I’m still printing old negatives — and will be for quite a while. It’s been a lot of fun rummaging through old contact sheets and once in a while finding a “Why didn’t I print this a long time ago?” negative. Here’s one of them from 1990:
I like a lot about this photograph. It’s certainly surreal (the great Brassai once said: “There is nothing more surreal than reality itself.”). It is totally out-of-place and out-of-time: there are no clues about where or when it was taken. My more formally-oriented friend, Doug, tells me that the composition is excellent. The shallow depth of field pops the main subject out of the background. The out-of-focus area is lovely.
I consulted my loosely-kept film log and found that it was taken in May 1990 and that the place was Fort Worden — a retired coast artillery fort in Port Townsend, now a state park and home to the NFP Centrum Foundation. Ah — for several years I taught a spring-break workshop for high school students there. The gentleman in the photograph was (likely still is) a professor of music at Evergreen State College. He and his students had discovered that singing exactly the right tone into this pipe would make it resonate like an organ pipe.

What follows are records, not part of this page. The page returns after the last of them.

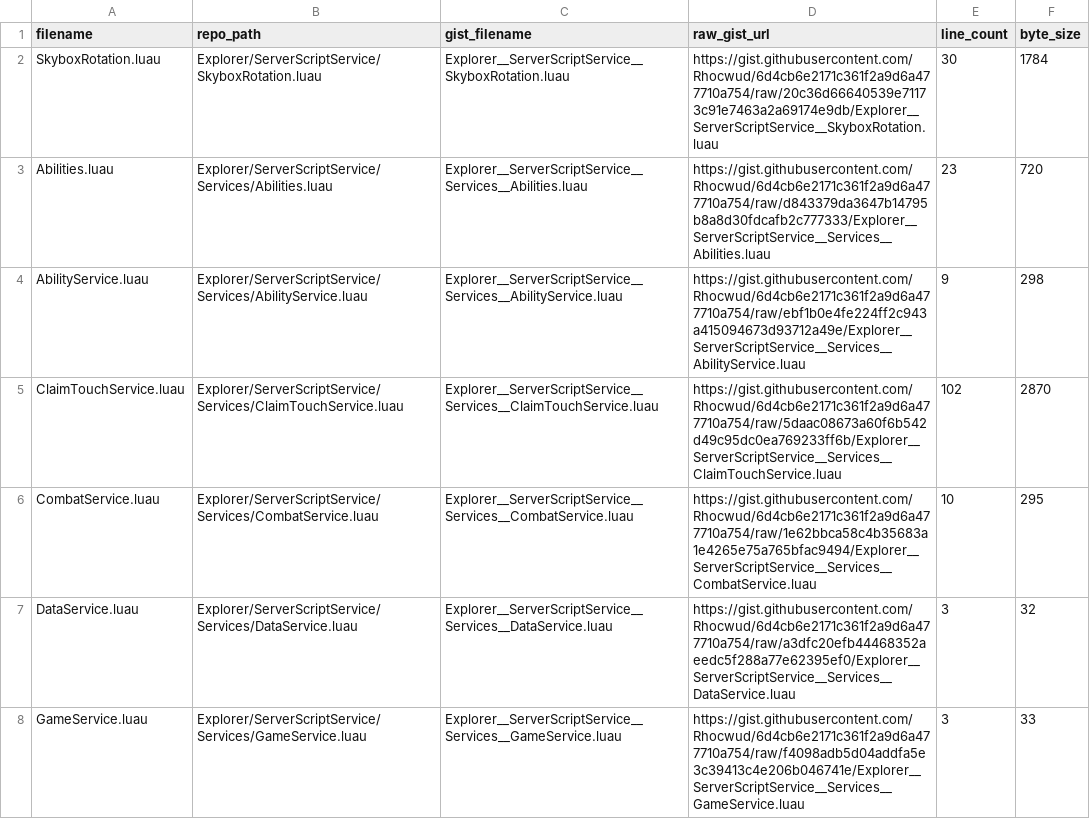
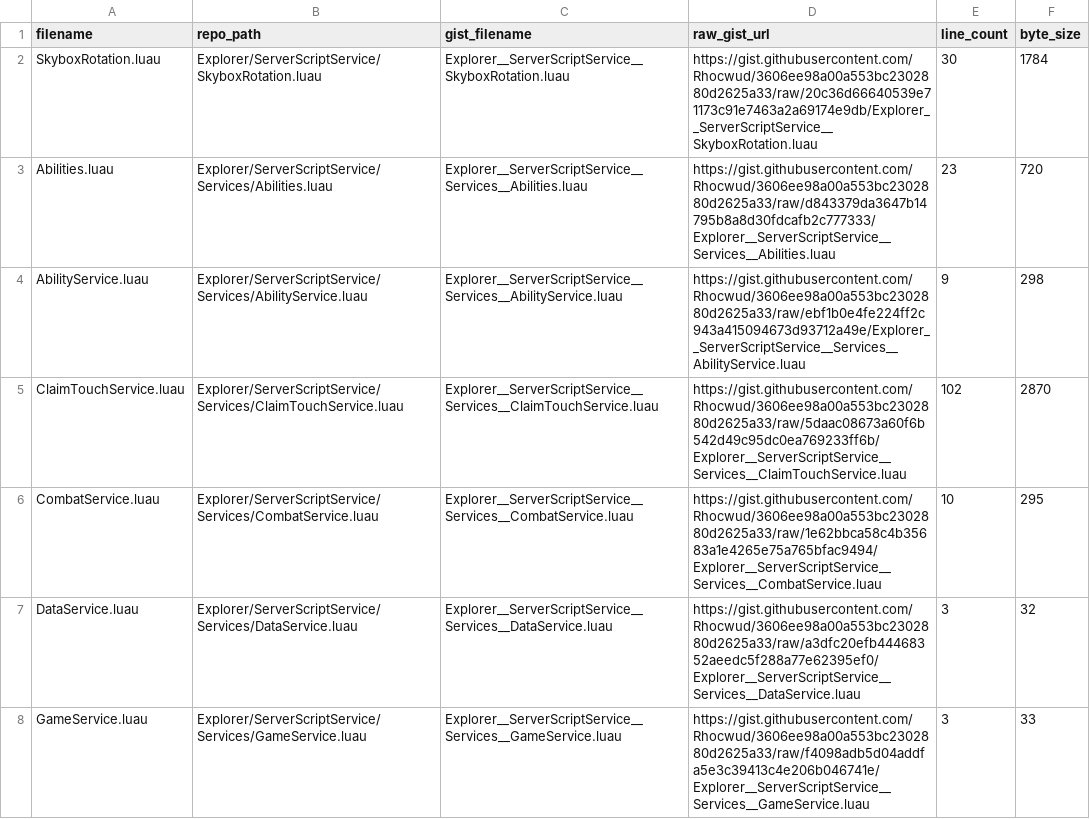
Before and after one commit to Rhocwud/RizzCity, a CSV file: docs/ProjectInventory.csv, drawn as a sheet; only a part is shown; the diff covers the shown part only.

```diff
--- a/docs/ProjectInventory.csv
+++ b/docs/ProjectInventory.csv
@@ -1,8 +1,8 @@
 filename,repo_path,gist_filename,raw_gist_url,line_count,byte_size
-SkyboxRotation.luau,Explorer/ServerScriptService/SkyboxRotation.luau,Explorer__ServerScriptService__SkyboxRotation.luau,https://gist.githubusercontent.com/Rhocwud/6d4cb6e2171c361f2a9d6a477710a754/raw/20c36d66640539e71173c91e7463a2a69174e9db/Explorer__ServerScriptService__SkyboxRotation.luau,30,1784
-Abilities.luau,Explorer/ServerScriptService/Services/Abilities.luau,Explorer__ServerScriptService__Services__Abilities.luau,https://gist.githubusercontent.com/Rhocwud/6d4cb6e2171c361f2a9d6a477710a754/raw/d843379da3647b14795b8a8d30fdcafb2c777333/Explorer__ServerScriptService__Services__Abilities.luau,23,720
-AbilityService.luau,Explorer/ServerScriptService/Services/AbilityService.luau,Explorer__ServerScriptService__Services__AbilityService.luau,https://gist.githubusercontent.com/Rhocwud/6d4cb6e2171c361f2a9d6a477710a754/raw/ebf1b0e4fe224ff2c943a415094673d93712a49e/Explorer__ServerScriptService__Services__AbilityService.luau,9,298
-ClaimTouchService.luau,Explorer/ServerScriptService/Services/ClaimTouchService.luau,Explorer__ServerScriptService__Services__ClaimTouchService.luau,https://gist.githubusercontent.com/Rhocwud/6d4cb6e2171c361f2a9d6a477710a754/raw/5daac08673a60f6b542d49c95dc0ea769233ff6b/Explorer__ServerScriptService__Services__ClaimTouchService.luau,102,2870
-CombatService.luau,Explorer/ServerScriptService/Services/CombatService.luau,Explorer__ServerScriptService__Services__CombatService.luau,https://gist.githubusercontent.com/Rhocwud/6d4cb6e2171c361f2a9d6a477710a754/raw/1e62bbca58c4b35683a1e4265e75a765bfac9494/Explorer__ServerScriptService__Services__CombatService.luau,10,295
-DataService.luau,Explorer/ServerScriptService/Services/DataService.luau,Explorer__ServerScriptService__Services__DataService.luau,https://gist.githubusercontent.com/Rhocwud/6d4cb6e2171c361f2a9d6a477710a754/raw/a3dfc20efb44468352aeedc5f288a77e62395ef0/Explorer__ServerScriptService__Services__DataService.luau,3,32
-GameService.luau,Explorer/ServerScriptService/Services/GameService.luau,Explorer__ServerScriptService__Services__GameService.luau,https://gist.githubusercontent.com/Rhocwud/6d4cb6e2171c361f2a9d6a477710a754/raw/f4098adb5d04addfa5e3c39413c4e206b046741e/Explorer__ServerScriptService__Services__GameService.luau,3,33
+SkyboxRotation.luau,Explorer/ServerScriptService/SkyboxRotation.luau,Explorer__ServerScriptService__SkyboxRotation.luau,https://gist.githubusercontent.com/Rhocwud/3606ee98a00a553bc2302880d2625a33/raw/20c36d66640539e71173c91e7463a2a69174e9db/Explorer__ServerScriptService__SkyboxRotation.luau,30,1784
+Abilities.luau,Explorer/ServerScriptService/Services/Abilities.luau,Explorer__ServerScriptService__Services__Abilities.luau,https://gist.githubusercontent.com/Rhocwud/3606ee98a00a553bc2302880d2625a33/raw/d843379da3647b14795b8a8d30fdcafb2c777333/Explorer__ServerScriptService__Services__Abilities.luau,23,720
+AbilityService.luau,Explorer/ServerScriptService/Services/AbilityService.luau,Explorer__ServerScriptService__Services__AbilityService.luau,https://gist.githubusercontent.com/Rhocwud/3606ee98a00a553bc2302880d2625a33/raw/ebf1b0e4fe224ff2c943a415094673d93712a49e/Explorer__ServerScriptService__Services__AbilityService.luau,9,298
+ClaimTouchService.luau,Explorer/ServerScriptService/Services/ClaimTouchService.luau,Explorer__ServerScriptService__Services__ClaimTouchService.luau,https://gist.githubusercontent.com/Rhocwud/3606ee98a00a553bc2302880d2625a33/raw/5daac08673a60f6b542d49c95dc0ea769233ff6b/Explorer__ServerScriptService__Services__ClaimTouchService.luau,102,2870
+CombatService.luau,Explorer/ServerScriptService/Services/CombatService.luau,Explorer__ServerScriptService__Services__CombatService.luau,https://gist.githubusercontent.com/Rhocwud/3606ee98a00a553bc2302880d2625a33/raw/1e62bbca58c4b35683a1e4265e75a765bfac9494/Explorer__ServerScriptService__Services__CombatService.luau,10,295
+DataService.luau,Explorer/ServerScriptService/Services/DataService.luau,Explorer__ServerScriptService__Services__DataService.luau,https://gist.githubusercontent.com/Rhocwud/3606ee98a00a553bc2302880d2625a33/raw/a3dfc20efb44468352aeedc5f288a77e62395ef0/Explorer__ServerScriptService__Services__DataService.luau,3,32
+GameService.luau,Explorer/ServerScriptService/Services/GameService.luau,Explorer__ServerScriptService__Services__GameService.luau,https://gist.githubusercontent.com/Rhocwud/3606ee98a00a553bc2302880d2625a33/raw/f4098adb5d04addfa5e3c39413c4e206b046741e/Explorer__ServerScriptService__Services__GameService.luau,3,33
```
Also changed, not shown: 36 edited cells elsewhere in this file, 1 other file.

Next question. Was I really using a 2¼ camera in 1990? I certainly do now, both a vintage Rolleiflex TLR and a Mamiya 6. I consulted my loosely-kept journal and it reminded me of a nearly forgotten camera. Enter the Seagull. In 1989 I decided to give medium format a try. Not wanting to spend a lot of money, I bought (as I dimly recall through Maine Photographic Workshop) for $110 a Chinese-made copy of the Rolleiflex, the Seagull. Checking Amazon a few minutes ago I found that they are still available for a bit shy of $500. which is nearly exactly on the dot adjusted for inflation. I really liked 2¼ and the Seagull. A year later a friend offered to sell me a 1955 Rolleiflex in excellent condition and I jumped at it. I sold the Seagull to a friend who, like me, wanted to try medium format at a modest entry cost.
Why? Well, the Seagull seemed to work just fine. The viewfinder was bright — I had to put a third-party screen in the Rollei to make it as bright. The negatives that I was getting from the Seagull were certainly pretty (see the above evidence). That said, everything else about it was not so satisfying. The film wind and focus were very stiff and made a grinding noise. The aperture and shutter speed adjustments were stiff. The imitation leather covering on the outside started to peel off. The lens was annoyingly subject to flair (see right edge of the print above). When you opened the camera to load film it looked like they started with a block of aluminum, adzed out everything that didn’t belong in the inside of a camera, but didn’t bother to finish the edges. Perhaps they have improved their manufacturing standards in the intervening 26 years (but since the price has only kept up with inflation, perhaps not).
But still — the negative of the print above is really pretty and it kind of has the look of the 1930’s that I like very much. Maybe just luck on that roll of film? Maybe a simpler, less modern lens design? Maybe my imagination? I should email the friend to whom I sold the Seagull and see how it worked for him.